The United States is overburdened fiscally and no longer can afford to defend nations ranging from Europe through the Middle East to Asia. Surely its vast economic and technological advantages along with a much larger population enable Seoul to at least take over its conventional defense. If the DPRK refuses to negotiate seriously over its nuclear status, it might even make sense for South Korea to develop a countervailing arsenal.
Washington cannot force the Kim regime to negotiate. Western officials often cannot understand why Pyongyang does what it does. The problem is not that Kim or his minions are crazy. Rather, the regime’s political imperatives often are obscure, and seemingly counterproductive in dealing with the rest of the world. Indeed, most people only see through a glass into the North. It is possible that the conventional wisdom about North Korea’s most basic realities, such as whether Kim’s rule is absolute or conditional, is wrong.
Nevertheless, the United States has no choice but to remain ready to engage the North. The Rand Corporation and Asan Institute warn that Pyongyang could have two hundred nuclear weapons before the decade is out. After China intervened in the Korean War, Gen. Douglas MacArthur exclaimed: “We face an entirely new war.” With that kind of nuclear arsenal, the United States and its allies would face an entirely new adversary.

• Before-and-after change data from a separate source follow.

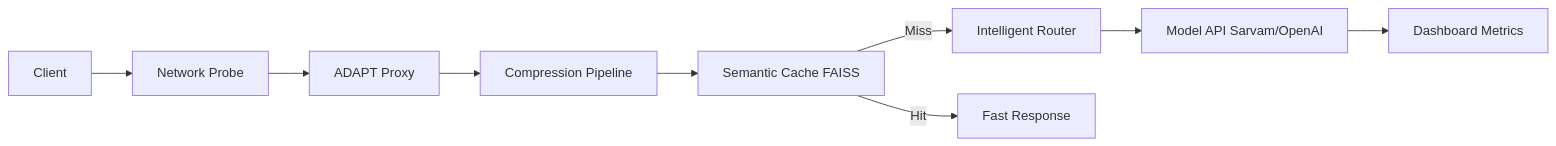
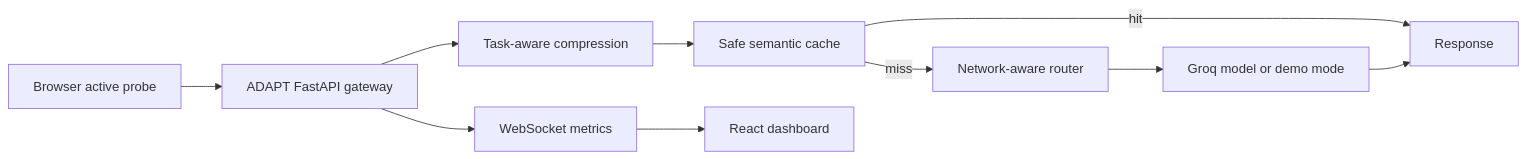
The diagram in README.md (hasan-raja/adapt), drawn with Mermaid before and after one commit. The commit also changed other lines of this file and 8 other files, not shown here.

Commit message:
feat: implement ADAPT core infrastructure including FastAPI routing, network probing, semantic caching, and session-aware model switching

````diff
--- a/README.md
+++ b/README.md
@@ -58,11 +15,12 @@
 ```mermaid
-graph LR
-    A[Client] --> B[Network Probe]
-    B --> C[ADAPT Proxy]
-    C --> D[Compression Pipeline]
-    D --> E[Semantic Cache FAISS]
-    E -- Miss --> F[Intelligent Router]
-    E -- Hit --> G[Fast Response]
-    F --> H[Model API Sarvam/OpenAI]
-    H --> I[Dashboard Metrics]
+flowchart LR
+    A["Browser active probe"] --> B["ADAPT FastAPI gateway"]
+    B --> C["Task-aware compression"]
+    C --> D["Safe semantic cache"]
+    D -->|hit| H["Response"]
+    D -->|miss| E["Network-aware router"]
+    E --> F["Groq model or demo mode"]
+    F --> H
+    B --> G["WebSocket metrics"]
+    G --> I["React dashboard"]
 ```
````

The DPRK has been a difficult and dangerous state for its entire seventy-three-year existence. There is no reason to expect that to change along with the advent of the Biden presidency. The president and his foreign policy team might hope not to think much about North Korea. But North Korea is going to be thinking about them.
Doug Bandow is a Senior Fellow at the Cato Institute. A former Special Assistant to President Ronald Reagan, he is the author of several books, including Tripwire: Korea and U.S. Foreign Policy in a Changed World and co-author of The Korean Conundrum: America’s Troubled Relations with North and South Korea.